Imperva is one of numerous security acquisitions by Thoma Bravo in recent years. The PE firm's other major purchases in the space include Proofpoint (2021), McAfee (2021), Sophos (2019), LogRhythmin (2018), and Veracode (2018). The company's cybersecurity portfolio currently includes 13 vendors across various market segments.
The $3.6 billion that Thales has agreed to pay for Imperva is a sevenfold multiple of Imperva's 2022 revenue and represents a tidy return on investment for Thoma Bravo.
Rik Turner, an analyst with Omdia, says the valuation is a little high and likely reflects Thales' desire to expand into the markets where Imperva currently operates. In particular, Imperva gives Thales an opportunity to compete in the application security and API security markets, which are hot right now because of enterprise cloud adoption trends, Turner says.
Booming Market Space
Earlier this year, market analysis firm Vantage Market Research pegged the application security market value at approximately $7 billion in 2022 and projected it to grow to over $26 billion by 2030. The API security market represents a smaller — but rapidly growingly — subset of the application security market with projected revenue expected to top $3 billion in 2028.
Turner says that Thales, as a French company, currently sells mostly to the French government and likely has a large potential market there for its Imperva products. "I wonder whether it wants Imperva to expand significantly its presence in North America, or conversely whether it wants to become a European powerhouse in AppSec and API security," Turner says.
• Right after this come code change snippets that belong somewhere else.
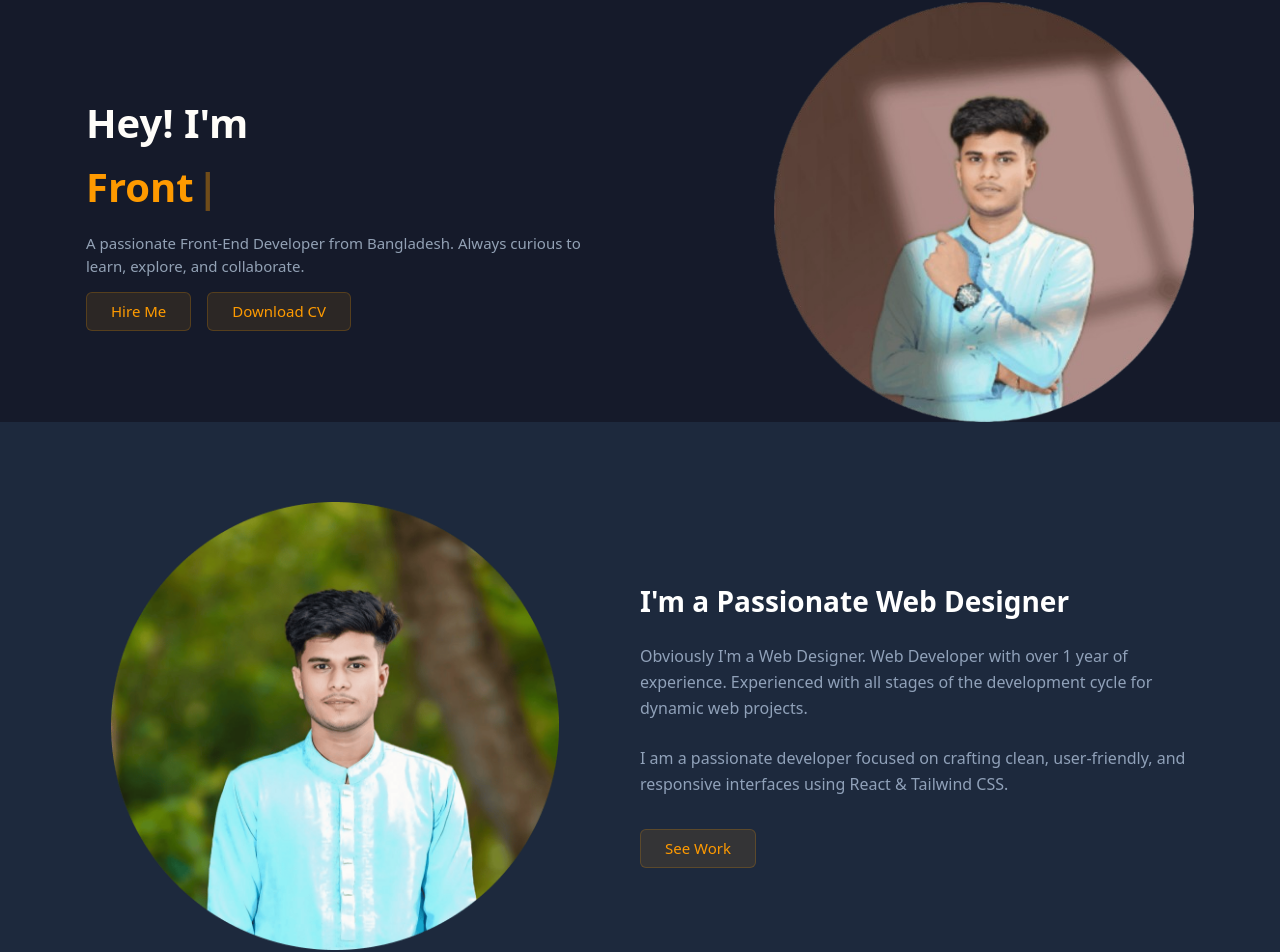
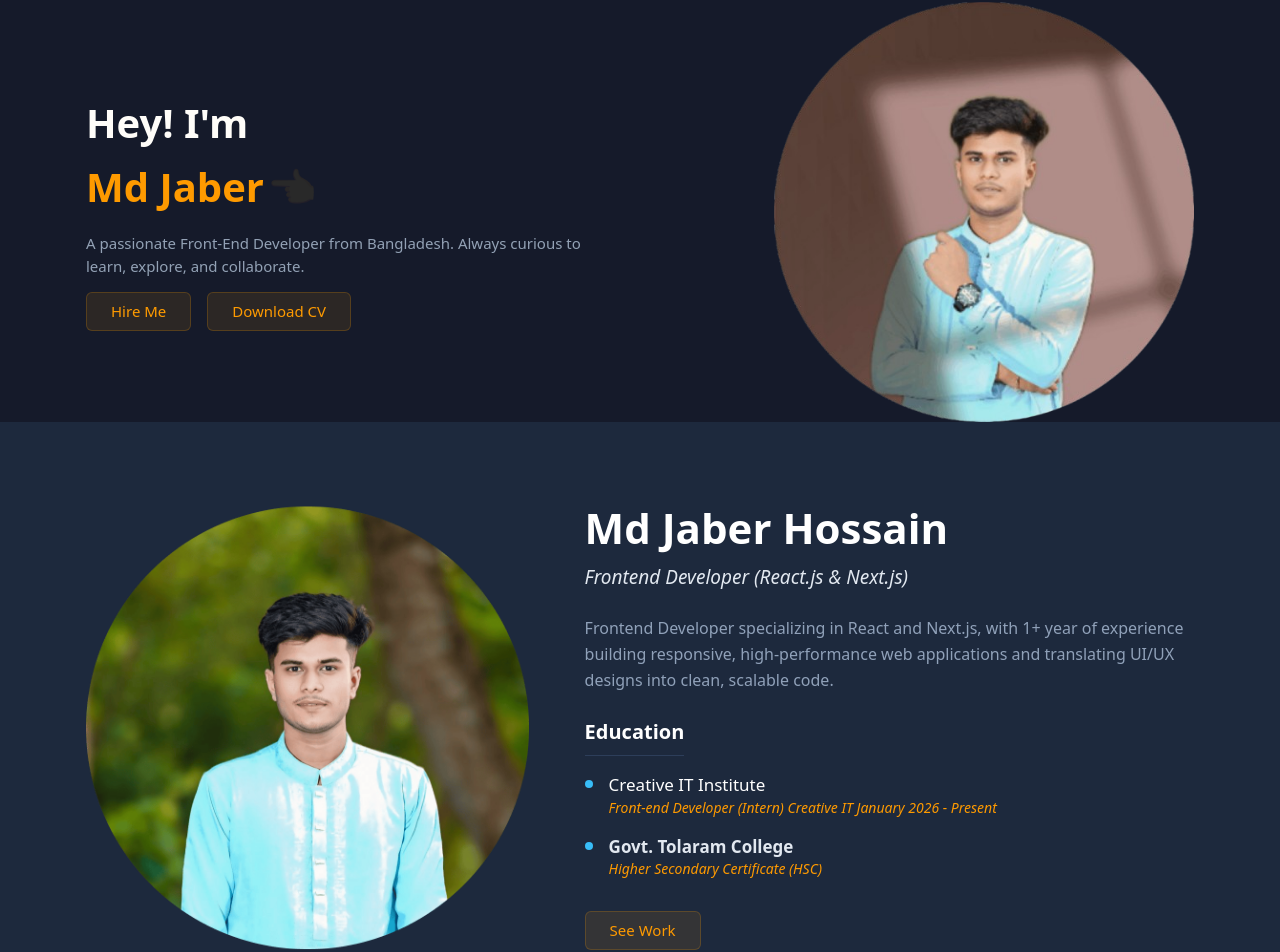
Before and after one commit to mdjaberdev/jaberdev, a React (Vite) app: page / in a window 1280 px wide. Shown: the part 140-1092 px from the top of the page. Built offline with nearby package versions, Linux system fonts and the light colour scheme.

Commit message:
something_add

```diff
--- a/index.html
+++ b/index.html
@@ -20,7 +20,7 @@
   <script type="text/javascript">
     (function(){
         emailjs.init({
-          publicKey: "y7o7ZXi1gyIaKWOLJ",
+          publicKey: "96VcsuELGflgAzir_",
         });
     })();
   </script>
--- a/src/components/layouts/Aboutme.jsx
+++ b/src/components/layouts/Aboutme.jsx
@@ -7,45 +7,70 @@ import Button from "../Button";
 const Aboutme = () => {
   return (
     <>
-      {/* Added overflow-hidden to prevent any side-scrolling issues */}
-      <div id="about" className="py-[60px] lg:py-[80px] bg-[#1D293D] w-full overflow-hidden">
-
-        {/* FIX: Changed w-[360px] to w-full and added max-w limits with mx-auto */}
-        <Container className={"w-full max-w-[360px] md:max-w-[720px] lg:max-w-[1140px] mx-auto px-4"}>
-
-          <div className="lg:flex lg:justify-between items-center lg:gap-x-12">
-
-            {/* left image */}
-            <div className="left lg:w-[45%] flex justify-center">
+      <div
+        id="about"
+        className="py-[60px] lg:py-[80px] bg-[#1D293D] w-full overflow-hidden"
+      >
+        <Container
+          className={
+            "w-full max-w-[360px] md:max-w-[720px] lg:max-w-[1140px] mx-auto px-4"
+          }
+        >
+          <div className="lg:flex lg:justify-between items-start lg:gap-x-12">
+            {/* Left Image Section */}
+            <div className="left lg:w-[40%] flex justify-center lg:sticky lg:top-10">
               <Images
                 imgSrc={about}
-                className="w-[260px] sm:w-[320px] lg:w-full max-w-md object-contain"
+                className="w-[260px] sm:w-[320px] lg:w-full max-w-md object-contain rounded-lg"
               />
             </div>
 
-            {/* right content */}
-            <div className="right lg:w-[50%] mt-10 lg:mt-0 text-center lg:text-left">
-              <h3 className="font-semibold text-[22px] lg:text-[28px] text-white leading-tight">
-                I'm a Passionate Web Designer
+            {/* Right Content Section */}
+            <div className="right lg:w-[55%] mt-10 lg:mt-0 text-center lg:text-left">
+              <h3 className="font-bold text-[32px] lg:text-[42px] text-white leading-tight">
+               Md Jaber Hossain
               </h3>
+              <p className="text-[#E2E8F0] font-medium text-[19px] mt-2 italic">
+                Frontend Developer (React.js & Next.js)
+              </p>
 
               <p className="text-[#90A1B9] text-[15px] lg:text-[16px] py-6 leading-relaxed">
-                Obviously I'm a Web Designer. Web Developer with over 1 year of
-                experience. Experienced with all stages of the development cycle
-                for dynamic web projects.
+                Frontend Developer specializing in React and Next.js, with 1+
+                year of experience building responsive, high-performance web
+                applications and translating UI/UX designs into clean, scalable
+                code.
               </p>
 
-              <p className="text-[#90A1B9] text-[15px] lg:text-[16px] pb-8 leading-relaxed">
-                I am a passionate developer focused on crafting clean,
-                user-friendly, and responsive interfaces using React & Tailwind
-                CSS.
-              </p>
+              {/* Education Section */}
+              <div className="education-part mb-8">
+                <h4 className="text-white font-semibold text-[20px] mb-4 border-b border-[#2d3e5a] pb-2 inline-block">
+                  Education
+                </h4>
+                <div className="flex flex-col gap-y-4">
+                  <div className="relative pl-6 before:content-[''] before:absolute before:left-0 before:top-2 before:w-2 before:h-2 before:bg-[#38BDF8] before:rounded-full">
+                    <h5 className="text-white font-medium text-[17px]">
+                      Creative IT Institute
+                    </h5>
+                    <p className="text-[#FE9A00] text-sm italic">
+                      Front-end Developer (Intern) Creative IT January 2026 -
+                      Present
+                    </p>
+                  </div>
+                  <div className="relative pl-6 before:content-[''] before:absolute before:left-0 before:top-2 before:w-2 before:h-2 before:bg-[#38BDF8] before:rounded-full">
+                    <h5 className="text-[#E2E8F0] font-semibold text-[17px]">
+                      Govt. Tolaram College
+                    </h5>
+                    <p className="text-[#FE9A00] text-sm italic">
+                      Higher Secondary Certificate (HSC)
+                    </p>
+                  </div>
+                </div>
+              </div>
 
-              <div className="flex justify-center lg:justify-start">
+              <div className="flex justify-center lg:justify-start gap-x-4">
                 <Button btnText={"See Work"} />
               </div>
             </div>
-
           </div>
         </Container>
       </div>
--- a/src/components/layouts/Banner.jsx
+++ b/src/components/layouts/Banner.jsx
@@ -24,10 +24,10 @@ const Banner = () => {
               </h2>
               <h1 className="text-[#FE9A00] font-bold text-[28px] lg:text-[40px] min-h-[50px] lg:min-h-[60px]">
                 <Typewriter
-                  words={["Front-End Developer", "Md Jaber Hossain"]}
+                  words={["Md Jaber Hossain", "Front-end Developer"]}
                   loop={true}
                   cursor
-                  cursorStyle="|"
+                  cursorStyle="👈"
                   typeSpeed={70}
                   deleteSpeed={50}
                   delaySpeed={1000}
--- a/src/components/layouts/Contact.jsx
+++ b/src/components/layouts/Contact.jsx
@@ -15,8 +15,8 @@ const Contact = () => {
 
     emailjs
       .sendForm(
-        "service_y315zst",
-        "template_2u72gov",
+        "service_22n2f6a",
+        "template_4dlh5cf",
         form.current,
         "y7o7ZXi1gyIaKWOLJ",
       )
--- a/src/components/layouts/Header.jsx
+++ b/src/components/layouts/Header.jsx
@@ -37,6 +37,11 @@ const Header = () => {
             <li>
               <HashLink smooth to="#services">
                 Services
+              </HashLink>
+            </li>
+            <li>
+              <HashLink smooth to="#skills">
+                Skills
               </HashLink>
             </li>
             <li>
--- a/src/components/layouts/Hireme.jsx
+++ /dev/null
@@ -1,21 +0,0 @@
-import React from 'react'
-import Container from '../Container'
-import Button from '../Button'
-
-const Hireme = () => {
-    return (
-        <>
-        <div className="bg-[url('/src/assets/Section.png')] bg-center bg-cover bg-no-repeat lg:py-20 py-30 bg-black lg:bg-auto lg:w-full sm:w-full w-[395px]">
-            <Container className={'w-[360px] lg:w-[1140px]'}>
-                <div className="text-center mx-auto">
-                    <h3 className='text-[24px] text-white font-semibold'>I Am Available For Freelancer Projects.</h3>
-                    <p className='text-[#FFFFFF]/80 text-[15px] pt-6'>Obviously I'm a Web Designer. Web Developer with over 7 years of experience. Experienced with all stages of the development.</p>
-                    <Button btnText={'Hire Me'} className={'mt-8'}/>
-                </div>
-            </Container>
-        </div>
-        </>
-    )
-}
-
-export default Hireme
--- /dev/null
+++ b/src/components/layouts/Skills.jsx
@@ -0,0 +1,73 @@
+import React from "react";
+import Container from "../Container";
+import {
+  FaHtml5,
+  FaCss3Alt,
+  FaBootstrap,
+  FaReact,
+  FaGithub,
+  FaGitAlt,
+  FaFigma,
+} from "react-icons/fa";
+import { SiTailwindcss, SiJavascript, SiNextdotjs } from "react-icons/si";
+
+const Skills = () => {
+  const skillsData = [
+    { name: "HTML5", icon: <FaHtml5 />, color: "hover:text-[#E34F26]" },
+    { name: "CSS3", icon: <FaCss3Alt />, color: "hover:text-[#1572B6]" },
+    { name: "Bootstrap", icon: <FaBootstrap />, color: "hover:text-[#7952B3]" },
+    {
+      name: "Tailwind CSS",
+      icon: <SiTailwindcss />,
+      color: "hover:text-[#06B6D4]",
+    },
+    {
+      name: "JavaScript",
+      icon: <SiJavascript />,
+      color: "hover:text-[#F7DF1E]",
+    },
+    { name: "React", icon: <FaReact />, color: "hover:text-[#61DAFB]" },
+    { name: "Next.js", icon: <SiNextdotjs />, color: "hover:text-white" },
+    { name: "Git", icon: <FaGitAlt />, color: "hover:text-[#F05032]" },
+    { name: "GitHub", icon: <FaGithub />, color: "hover:text-white" },
+    { name: "Figma", icon: <FaFigma />, color: "hover:text-[#F24E1E]" },
+  ];
+
+  return (
+    <section id="skills" className="pb-[90px] bg-[#1D293D] w-full">
+      <Container className="w-full max-w-[360px] md:max-w-[720px] xl:max-w-[1140px] mx-auto px-4">
+        {/* Title */}
+        <div className="text-center max-w-[600px] mx-auto mb-16">
+          <h3 className="text-[28px] lg:text-[32px] text-white font-bold">
+            Technical <span className="text-[#FE9A00]">Skills</span>
+          </h3>
+
+          <p className="text-[#90A1B9] text-[15px] pt-6">
+            The tools and technologies I use to bring ideas to life on the web.
+          </p>
+        </div>
+
+        {/* Skills Grid */}
+        <div className="grid grid-cols-2 sm:grid-cols-3 md:grid-cols-4 lg:grid-cols-5 gap-6">
+          {skillsData.map((skill, index) => (
+            <div
+              key={index}
+              className={`group bg-[#0F172B] border border-white/5 p-8 rounded-xl flex flex-col items-center justify-center gap-4 transition-all duration-300 hover:border-[#FE9A00]/50 hover:-translate-y-2 cursor-default`}
+            >
+              <div
+                className={`text-5xl text-[#90A1B9] transition-all duration-300 ${skill.color}`}
+              >
+                {skill.icon}
+              </div>
+              <h4 className="text-white font-medium text-[16px] group-hover:text-white">
+                {skill.name}
+              </h4>
+            </div>
+          ))}
+        </div>
+      </Container>
+    </section>
+  );
+};
+
+export default Skills;
--- a/src/components/pages/Home.jsx
+++ b/src/components/pages/Home.jsx
@@ -6,6 +6,7 @@ import Services from "../layouts/Services"
 import Projects from "../layouts/Projects"
 import Reviews from "../layouts/Reviews"
 import Contact from "../layouts/Contact"
+import Skills from "../layouts/Skills"
 
 
 
@@ -16,7 +17,7 @@ const Home = () => {
         <Aboutme/>
         <Hobbies/>
         <Services/>
-        {/* <Hireme/> */}
+         <Skills/>
         <Projects/>
         <Reviews/>
         <Contact/>
--- a/src/components/pages/Portfolio.jsx
+++ /dev/null
@@ -1,9 +0,0 @@
-
-
-const Portfolio = () => {
-  return (
-    <div className="bg-amber-500 text-center text-6xl font-bold py-10 text-white">Welcome To Portfolio Page</div>
-  )
-}
-
-export default Portfolio
```
Also changed, not shown: src/assets/Section.png (deleted), src/assets/logo.png (deleted).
The Imperva purchase comes at a time when Thales has been attempting to change its marketing focus from an identity technology provider to a more broadly focused data security and encryption provider, says Richard Stiennon, chief research analyst at IT-Harvest. "Thales grows by acquisition," Stiennon says. "Like many giant companies, I am sure they hope to sell through Imperva solutions to their existing global customers."